┌──

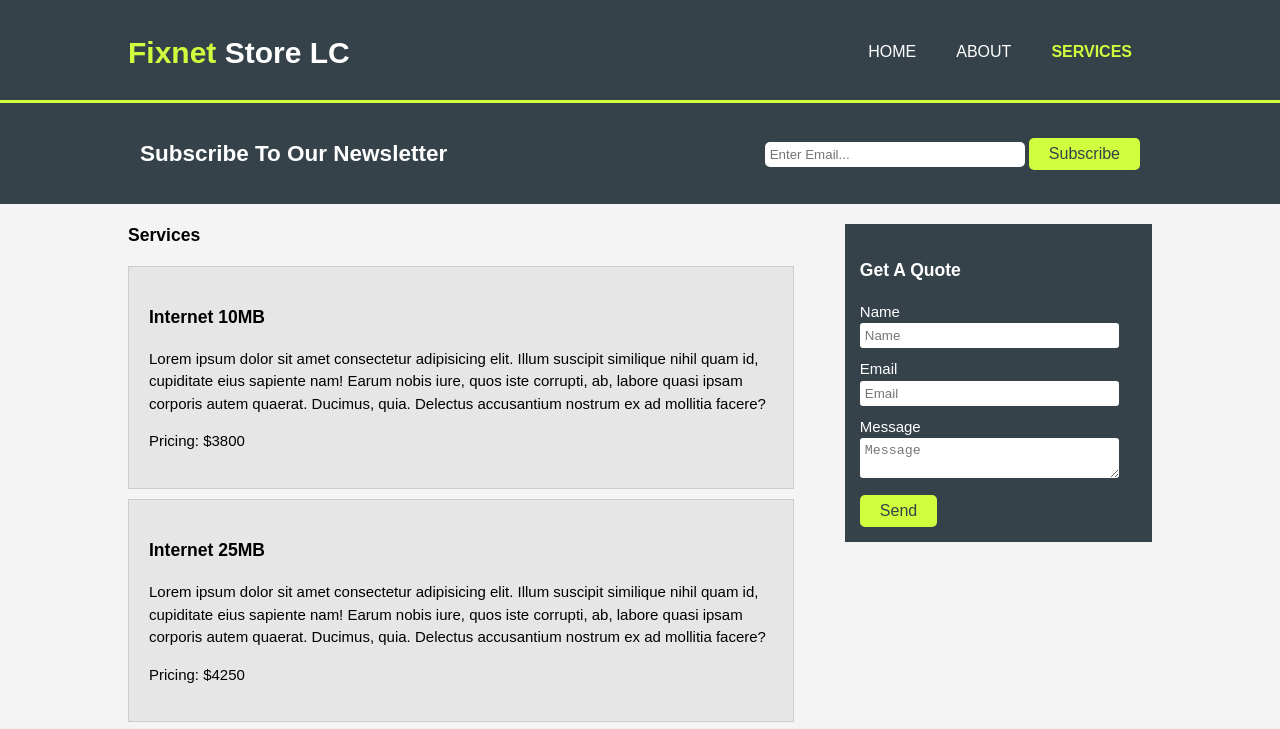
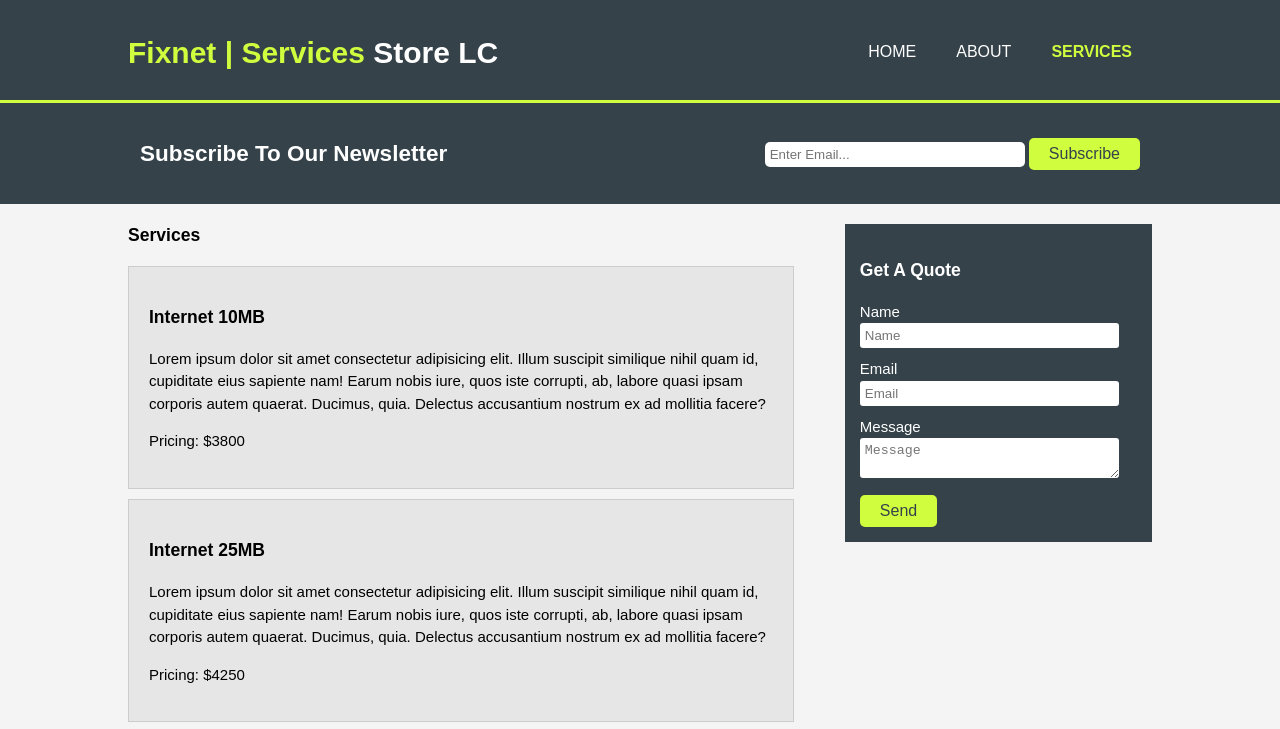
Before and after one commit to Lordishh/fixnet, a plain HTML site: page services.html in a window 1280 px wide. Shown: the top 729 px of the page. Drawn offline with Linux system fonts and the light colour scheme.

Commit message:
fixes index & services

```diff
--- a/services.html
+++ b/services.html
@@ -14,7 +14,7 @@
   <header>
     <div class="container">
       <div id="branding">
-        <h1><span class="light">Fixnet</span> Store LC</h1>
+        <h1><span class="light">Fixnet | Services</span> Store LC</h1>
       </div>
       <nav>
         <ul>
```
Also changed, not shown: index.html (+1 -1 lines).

└──
┌──

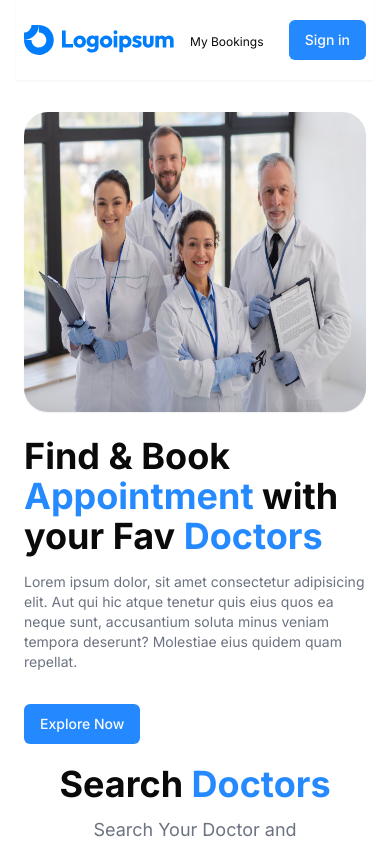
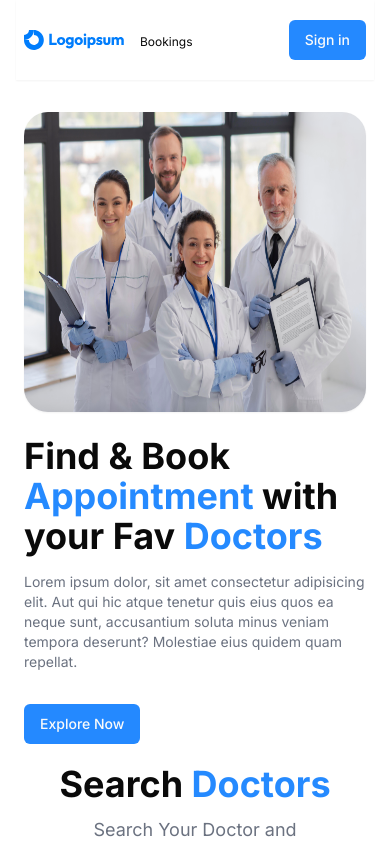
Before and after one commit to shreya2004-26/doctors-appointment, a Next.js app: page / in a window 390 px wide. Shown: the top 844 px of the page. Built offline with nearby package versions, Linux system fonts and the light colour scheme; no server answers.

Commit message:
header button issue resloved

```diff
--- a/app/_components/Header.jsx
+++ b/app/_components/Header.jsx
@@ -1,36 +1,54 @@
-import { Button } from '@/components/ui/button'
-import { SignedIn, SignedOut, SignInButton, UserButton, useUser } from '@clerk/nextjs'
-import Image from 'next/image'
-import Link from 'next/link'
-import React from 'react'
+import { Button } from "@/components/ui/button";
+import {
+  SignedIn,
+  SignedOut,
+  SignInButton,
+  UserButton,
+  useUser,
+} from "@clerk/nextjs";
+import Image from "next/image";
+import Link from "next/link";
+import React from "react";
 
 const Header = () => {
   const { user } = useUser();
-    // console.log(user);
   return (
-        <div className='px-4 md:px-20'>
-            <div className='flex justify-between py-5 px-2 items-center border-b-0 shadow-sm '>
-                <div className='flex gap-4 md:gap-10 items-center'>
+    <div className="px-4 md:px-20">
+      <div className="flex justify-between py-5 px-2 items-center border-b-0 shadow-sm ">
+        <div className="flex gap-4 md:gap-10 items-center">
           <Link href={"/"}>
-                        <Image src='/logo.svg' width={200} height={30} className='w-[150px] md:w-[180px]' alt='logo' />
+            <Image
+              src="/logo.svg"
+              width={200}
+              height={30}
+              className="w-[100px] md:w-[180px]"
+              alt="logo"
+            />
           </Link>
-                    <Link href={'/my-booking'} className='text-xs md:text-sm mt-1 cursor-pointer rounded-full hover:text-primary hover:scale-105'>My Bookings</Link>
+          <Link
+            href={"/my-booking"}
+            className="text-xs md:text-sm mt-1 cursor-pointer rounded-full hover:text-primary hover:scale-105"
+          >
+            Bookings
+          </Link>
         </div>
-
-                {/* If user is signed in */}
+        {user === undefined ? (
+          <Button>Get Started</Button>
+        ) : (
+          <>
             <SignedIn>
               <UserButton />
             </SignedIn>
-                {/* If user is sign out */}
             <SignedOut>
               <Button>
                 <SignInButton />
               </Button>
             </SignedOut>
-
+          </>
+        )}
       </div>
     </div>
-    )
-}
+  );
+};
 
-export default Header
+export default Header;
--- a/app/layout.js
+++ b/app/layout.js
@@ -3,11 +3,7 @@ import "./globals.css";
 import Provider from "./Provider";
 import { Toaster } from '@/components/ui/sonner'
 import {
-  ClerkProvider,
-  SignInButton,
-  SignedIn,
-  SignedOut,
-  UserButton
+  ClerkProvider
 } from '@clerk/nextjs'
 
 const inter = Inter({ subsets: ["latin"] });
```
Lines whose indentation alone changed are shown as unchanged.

└──
┌──

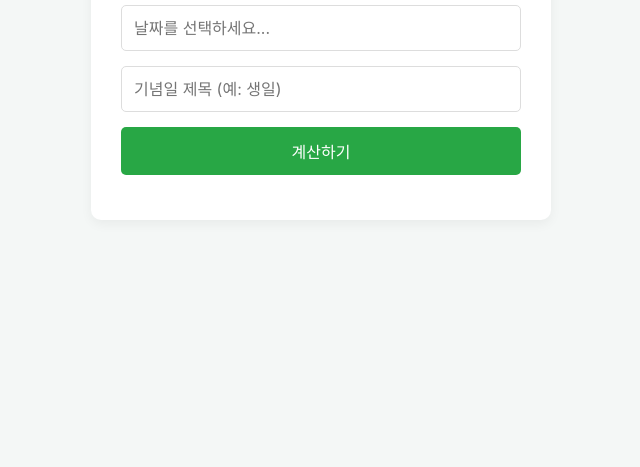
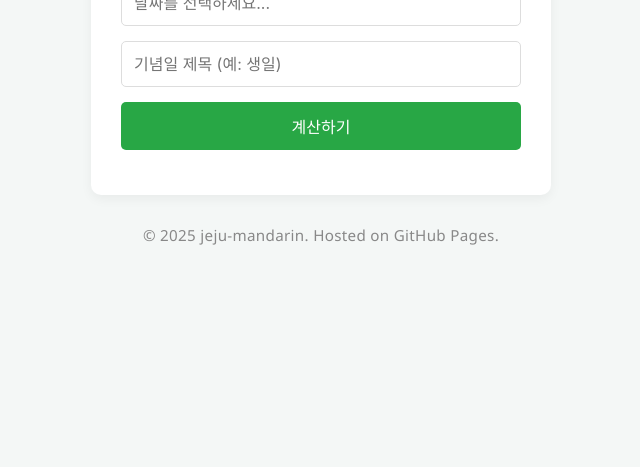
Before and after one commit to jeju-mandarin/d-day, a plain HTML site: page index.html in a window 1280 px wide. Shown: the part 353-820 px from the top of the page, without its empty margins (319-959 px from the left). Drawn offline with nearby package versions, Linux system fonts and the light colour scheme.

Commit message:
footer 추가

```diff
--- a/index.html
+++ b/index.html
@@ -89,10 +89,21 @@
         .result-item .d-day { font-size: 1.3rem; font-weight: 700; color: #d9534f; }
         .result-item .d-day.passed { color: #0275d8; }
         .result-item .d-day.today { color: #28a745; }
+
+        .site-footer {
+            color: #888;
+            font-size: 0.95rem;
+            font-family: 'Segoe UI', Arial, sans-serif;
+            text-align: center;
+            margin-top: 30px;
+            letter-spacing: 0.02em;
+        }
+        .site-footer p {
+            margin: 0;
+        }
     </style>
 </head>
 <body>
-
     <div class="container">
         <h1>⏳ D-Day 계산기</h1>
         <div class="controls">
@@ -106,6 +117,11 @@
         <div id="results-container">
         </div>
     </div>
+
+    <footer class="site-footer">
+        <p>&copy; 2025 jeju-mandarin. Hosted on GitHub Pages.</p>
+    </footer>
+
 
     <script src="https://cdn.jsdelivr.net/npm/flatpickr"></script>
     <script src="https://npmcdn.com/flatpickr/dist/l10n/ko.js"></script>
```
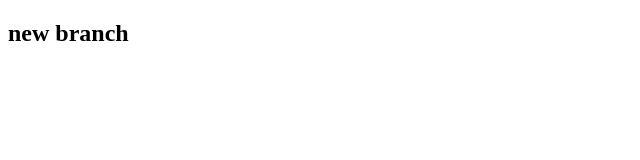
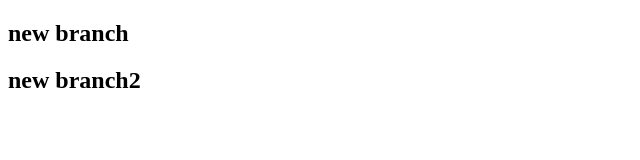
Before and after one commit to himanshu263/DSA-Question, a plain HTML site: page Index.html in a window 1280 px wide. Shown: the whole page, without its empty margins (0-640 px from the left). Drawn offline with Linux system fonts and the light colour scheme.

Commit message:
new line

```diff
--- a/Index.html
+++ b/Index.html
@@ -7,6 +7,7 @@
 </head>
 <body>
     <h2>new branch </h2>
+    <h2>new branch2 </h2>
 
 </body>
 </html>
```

└──

• Requirement: Among the entries above, the line containing "Before and after one commit to Lordishh/fixnet, a", the line containing "Also changed, not", and all lines between them are to be restated word for word; nothing else belongs in the reply.

• Response for this exercise:
Before and after one commit to Lordishh/fixnet, a plain HTML site: page services.html in a window 1280 px wide. Shown: the top 729 px of the page. Drawn offline with Linux system fonts and the light colour scheme.

Commit message:
fixes index & services

```diff
--- a/services.html
+++ b/services.html
@@ -14,7 +14,7 @@
   <header>
     <div class="container">
       <div id="branding">
-        <h1><span class="light">Fixnet</span> Store LC</h1>
+        <h1><span class="light">Fixnet | Services</span> Store LC</h1>
       </div>
       <nav>
         <ul>
```
Also changed, not shown: index.html (+1 -1 lines).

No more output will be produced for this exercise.